Published: Friday | August 14, 2009
The Bank of Jamaica, where monetary policy is composed and executed. - File
In language echoing that of other senior government officials, central bank governor Derick Latibeaudiere branded Standard & Poor's downgrade of Jamaica as premature and unwarranted, and suggested that the rating agency misinterpreted talks the government had with interests who floated a proposal for restructuring some of the country's $1.2 trillion debt.
But at briefing on Wednesday, Lati-beaudiere did not name the institutions involved, but insisted that there was no agreement on the matter and repeated, as Finance Minister Audley Shaw and Prime Minister Bruce Golding have done, that Jamaica remains committed to paying all its debts.

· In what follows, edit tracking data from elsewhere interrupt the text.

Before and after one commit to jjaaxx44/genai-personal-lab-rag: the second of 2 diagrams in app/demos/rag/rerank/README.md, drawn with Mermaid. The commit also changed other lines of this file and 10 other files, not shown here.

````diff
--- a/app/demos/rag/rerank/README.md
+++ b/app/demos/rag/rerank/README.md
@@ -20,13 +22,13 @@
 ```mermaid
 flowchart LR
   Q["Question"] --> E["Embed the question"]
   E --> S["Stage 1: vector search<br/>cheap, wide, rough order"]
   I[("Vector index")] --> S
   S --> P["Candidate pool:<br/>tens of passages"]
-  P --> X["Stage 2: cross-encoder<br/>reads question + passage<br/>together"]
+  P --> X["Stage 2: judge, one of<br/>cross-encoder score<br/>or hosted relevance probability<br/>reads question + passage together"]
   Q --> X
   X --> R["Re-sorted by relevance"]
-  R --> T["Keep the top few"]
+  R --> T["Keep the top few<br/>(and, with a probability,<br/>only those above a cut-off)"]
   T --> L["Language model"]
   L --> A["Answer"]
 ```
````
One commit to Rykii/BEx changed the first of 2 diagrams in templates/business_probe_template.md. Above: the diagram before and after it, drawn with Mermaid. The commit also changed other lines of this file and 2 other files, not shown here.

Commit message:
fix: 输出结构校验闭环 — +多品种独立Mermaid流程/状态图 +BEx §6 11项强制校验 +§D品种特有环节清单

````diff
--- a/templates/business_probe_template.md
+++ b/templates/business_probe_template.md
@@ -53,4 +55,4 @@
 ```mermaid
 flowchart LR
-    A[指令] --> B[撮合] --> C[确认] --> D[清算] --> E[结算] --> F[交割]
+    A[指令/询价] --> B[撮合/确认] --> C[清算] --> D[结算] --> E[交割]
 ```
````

"The government had taken no decision on those proposals," Latibeaudiere told journalists.
"The government continues to maintain its resolve to honour all obligations, as contracted, and therefore, the rating action was unwarranted."
In its decision last week, S&P pushed down a notch, from B- to CCC+, its rating of Jamaica's long-term foreign and domestic debt, citing the unfavourable outlook for the country's economy and the possibility of a debt restructuring agreement that it would interpret as a "distressed transaction".

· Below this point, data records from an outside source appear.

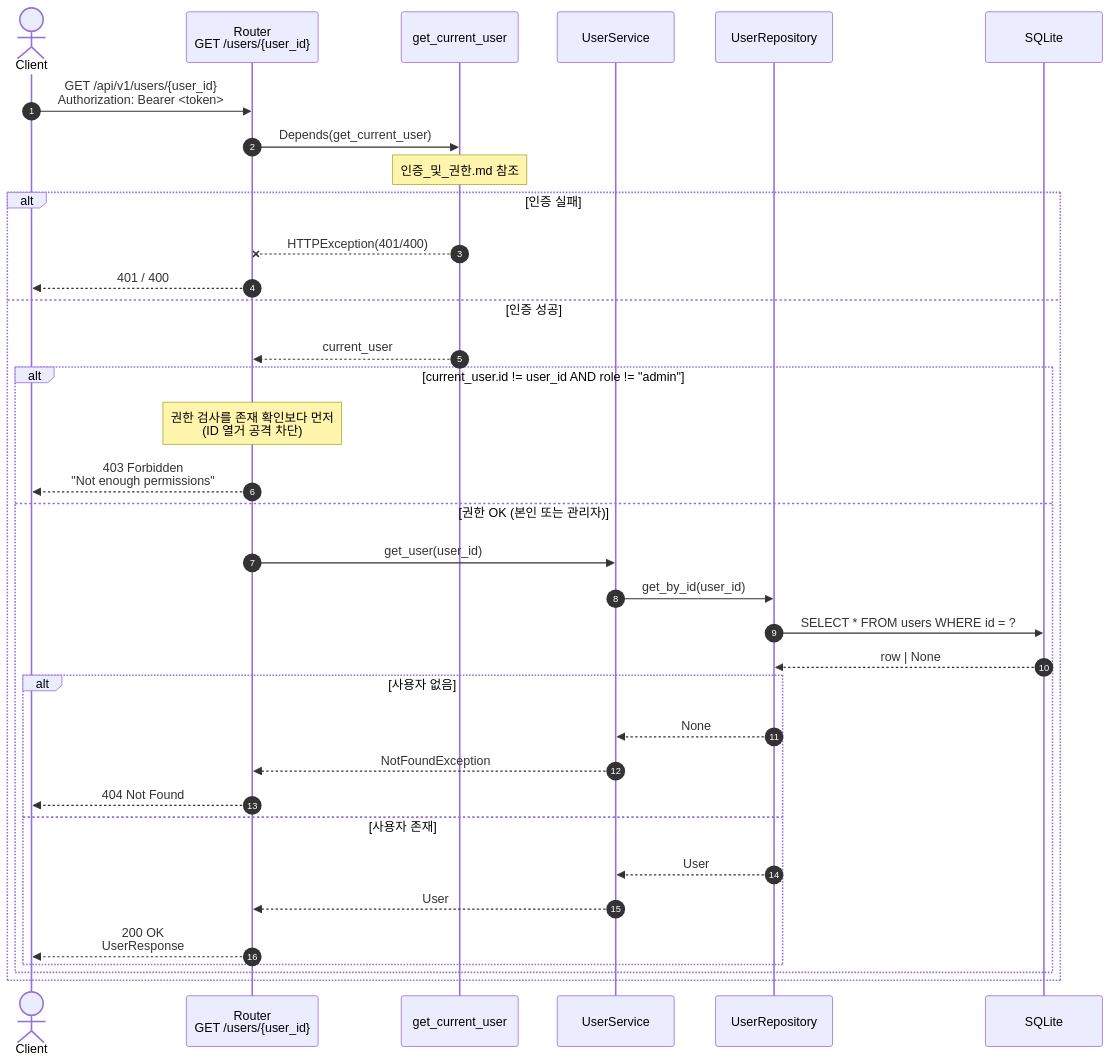
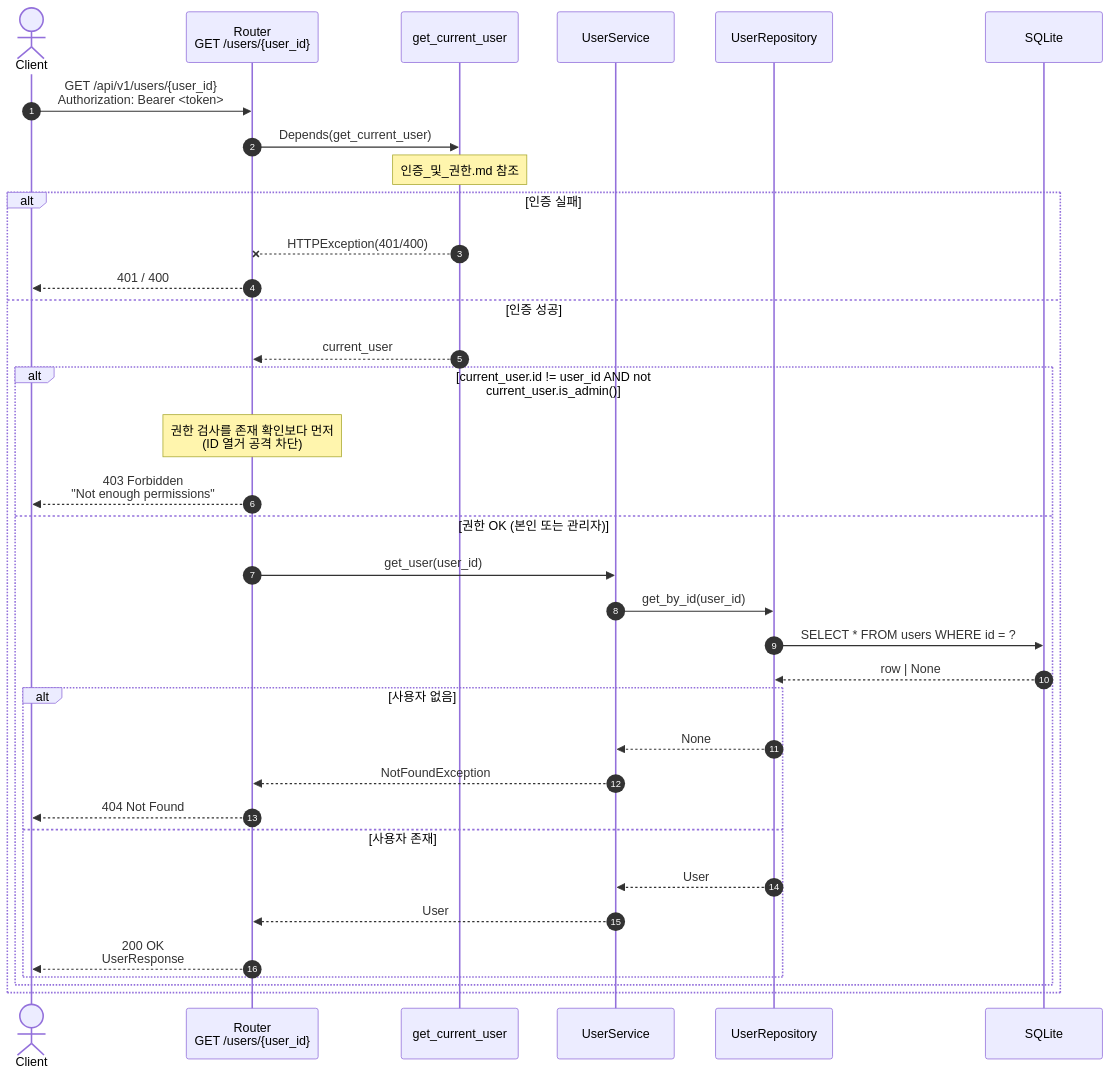
Before and after one commit to hjp7461/fastapi-sample: the third of 3 diagrams in docs/diagram/사용자_프로필.md, drawn with Mermaid. The commit also changed other lines of this file and 9 other files, not shown here.

First line of the commit message:
refactor(user): UserRole 권한 비교를 도메인 메서드로 캡슐화

````diff
--- a/docs/diagram/사용자_프로필.md
+++ b/docs/diagram/사용자_프로필.md
@@ -112,39 +112,39 @@
 ```mermaid
 sequenceDiagram
     autonumber
     actor Client
     participant Router as Router<br/>GET /users/{user_id}
     participant Dep as get_current_user
     participant Service as UserService
     participant Repo as UserRepository
     participant DB as SQLite
 
     Client->>Router: GET /api/v1/users/{user_id}<br/>Authorization: Bearer <token>
     Router->>Dep: Depends(get_current_user)
     Note over Dep: 인증_및_권한.md 참조
 
     alt 인증 실패
         Dep--xRouter: HTTPException(401/400)
         Router-->>Client: 401 / 400
     else 인증 성공
         Dep-->>Router: current_user
-        alt current_user.id != user_id AND role != "admin"
+        alt current_user.id != user_id AND not current_user.is_admin()
             Note over Router: 권한 검사를 존재 확인보다 먼저<br/>(ID 열거 공격 차단)
             Router-->>Client: 403 Forbidden<br/>"Not enough permissions"
         else 권한 OK (본인 또는 관리자)
             Router->>Service: get_user(user_id)
             Service->>Repo: get_by_id(user_id)
             Repo->>DB: SELECT * FROM users WHERE id = ?
             DB-->>Repo: row | None
             alt 사용자 없음
                 Repo-->>Service: None
                 Service-->>Router: NotFoundException
                 Router-->>Client: 404 Not Found
             else 사용자 존재
                 Repo-->>Service: User
                 Service-->>Router: User
                 Router-->>Client: 200 OK<br/>UserResponse
             end
         end
     end
 ```
````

The S&P's action angered Jamaican officials who, pointing to the country's imminent agreement with the International Monetary Fund (IMF) for US$1.2 billion in credit, held that the rating agency acted precipitously.
While others have also held that no "distressed transaction" was in the making on Jamaica's debt, Latibeaudiere has so far gone the farthest with a public explanation or interpretation of the issue.
For while it is widely known that there have been behind-the-scenes talks on debt restructuring within the context of a social partnership agreement, no specifics on those discussions, focused, apparently on domestically-held debt, had previously reached the public domain.
According to the Bank of Jamaica governor, S&P's action "was based on their interpretation of a set of options that were presented to the government for consideration"
He added: "The options were presented to the government by a private institution and a specialist legal advisor was engaged to help in assessing the merit of these options. It was important to ensure that in coming to a decision there would be no breach of contract that would lead to the unhinging of public trust. It was also important to be minding of the binding nature of contractual obligations and the implications of establishing a precedent."
However, Latibeaudiere declined later to identify the institution with which the talks were held or how much money was involved or what legal advice was given. He referred questioners to the finance ministry.
The BOJ boss also hailed Jamaica's planned return to a borrowing relationship with the IMF as "a positive effort to assist in stabilising the external pressures and in addressing structural reforms in a sustainable way".
Additionally, he said, most of the country's economic indicators were pointing in the right direction - towards improvement in the medium-term.
"Inflation and inflationary expectations have been trending down and we expect them to remain subdued," he said. "The exchange rate has remained relatively stable and we expect this stability to continue. The current account of the balance of payments is projected to improve dramatically from a deficit of 21 per cent in FY 2008/09 to a deficit of 12 per cent in FY 2009/10."
S&P on August 5 had cited the country's deteriorating fiscal position for the downgrade.
The deficit deepened to $35.9 billion in June on unforeseen shortfalls in revenue, which were $7.7 billion lower than projected.